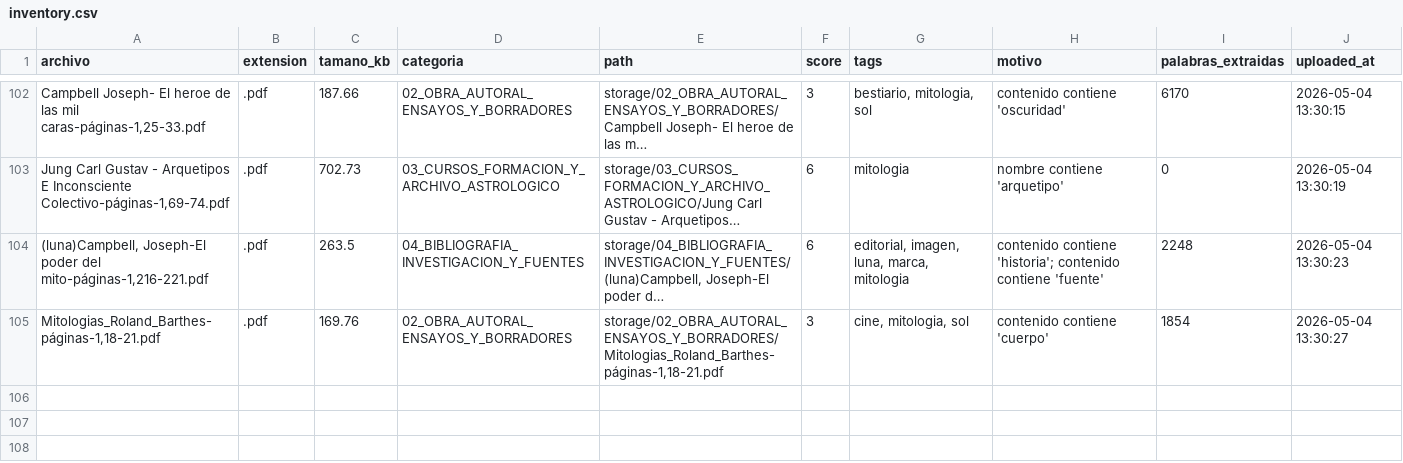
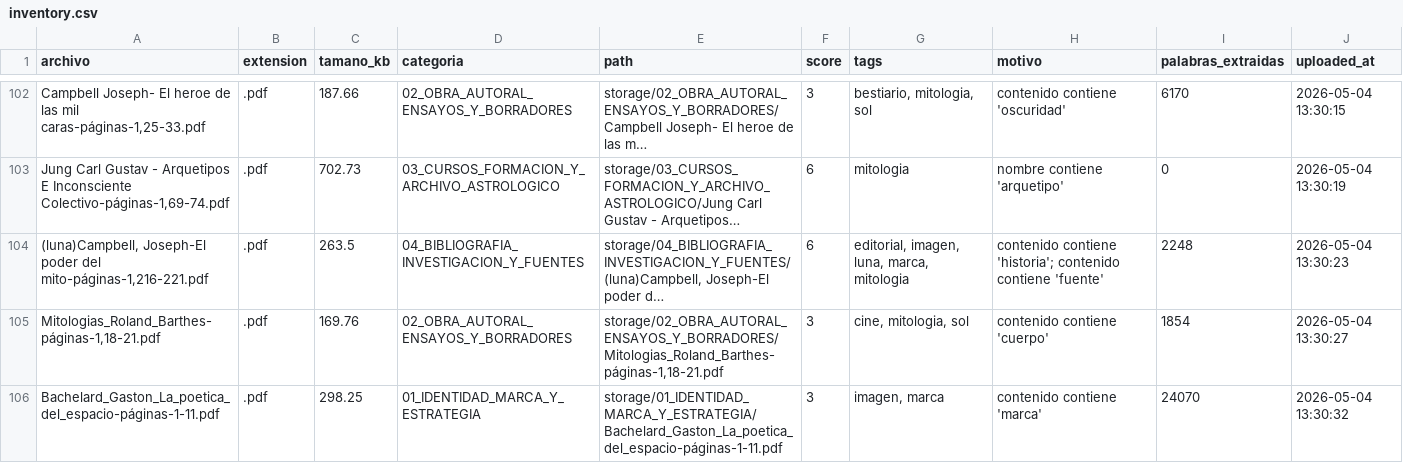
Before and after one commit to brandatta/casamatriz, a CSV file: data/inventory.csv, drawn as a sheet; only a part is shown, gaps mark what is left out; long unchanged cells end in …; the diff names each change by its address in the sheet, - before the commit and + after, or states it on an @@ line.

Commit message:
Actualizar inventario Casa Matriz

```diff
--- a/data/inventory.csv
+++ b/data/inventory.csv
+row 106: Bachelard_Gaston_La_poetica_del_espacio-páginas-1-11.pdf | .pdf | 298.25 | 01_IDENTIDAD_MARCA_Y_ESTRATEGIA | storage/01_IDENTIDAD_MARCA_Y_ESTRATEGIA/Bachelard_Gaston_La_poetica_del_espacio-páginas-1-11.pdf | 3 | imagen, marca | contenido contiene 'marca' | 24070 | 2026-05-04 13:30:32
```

----

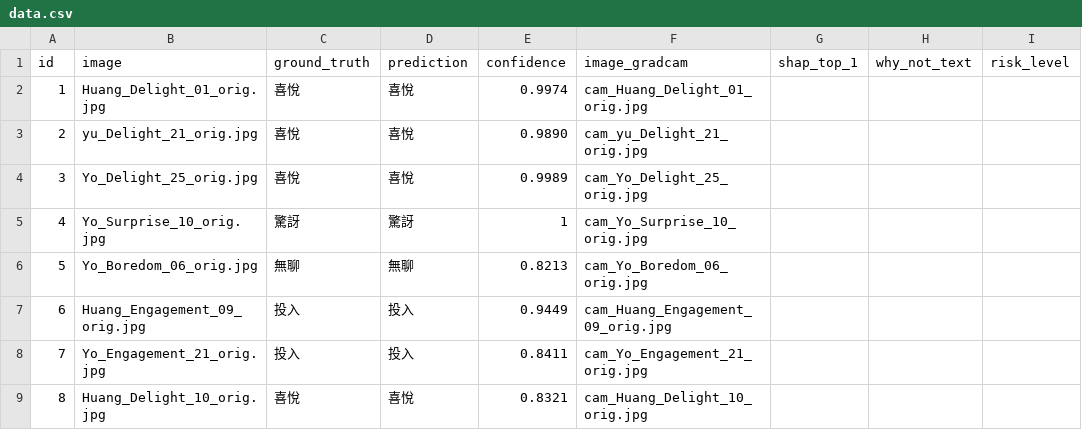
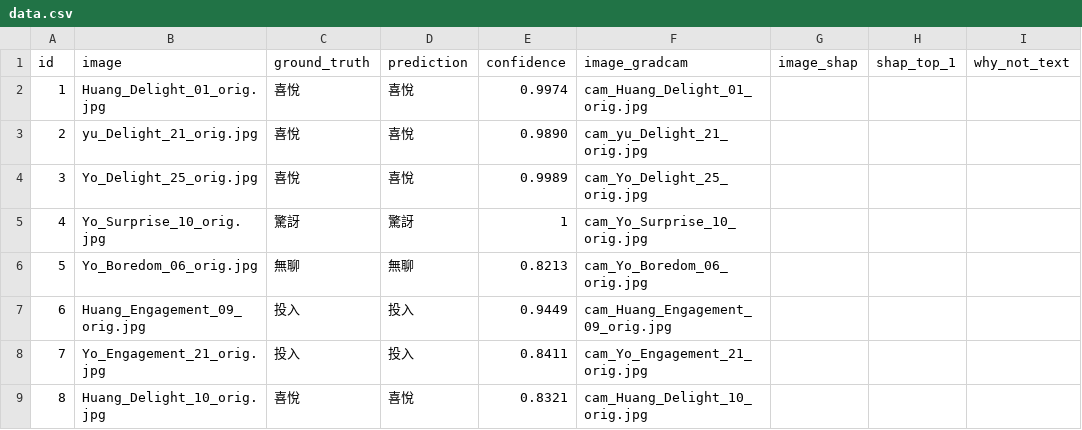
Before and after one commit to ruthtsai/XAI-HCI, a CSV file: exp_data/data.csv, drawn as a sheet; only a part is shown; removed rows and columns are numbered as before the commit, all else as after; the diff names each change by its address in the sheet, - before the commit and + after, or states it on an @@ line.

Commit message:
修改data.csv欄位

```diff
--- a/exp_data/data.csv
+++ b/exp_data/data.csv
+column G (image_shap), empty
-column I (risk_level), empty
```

----

== TASK INSTRUCTIONS ==
State how many lines in the preceding material contain the word "empty", and give nothing else.

== SOLVED EXERCISE ==
2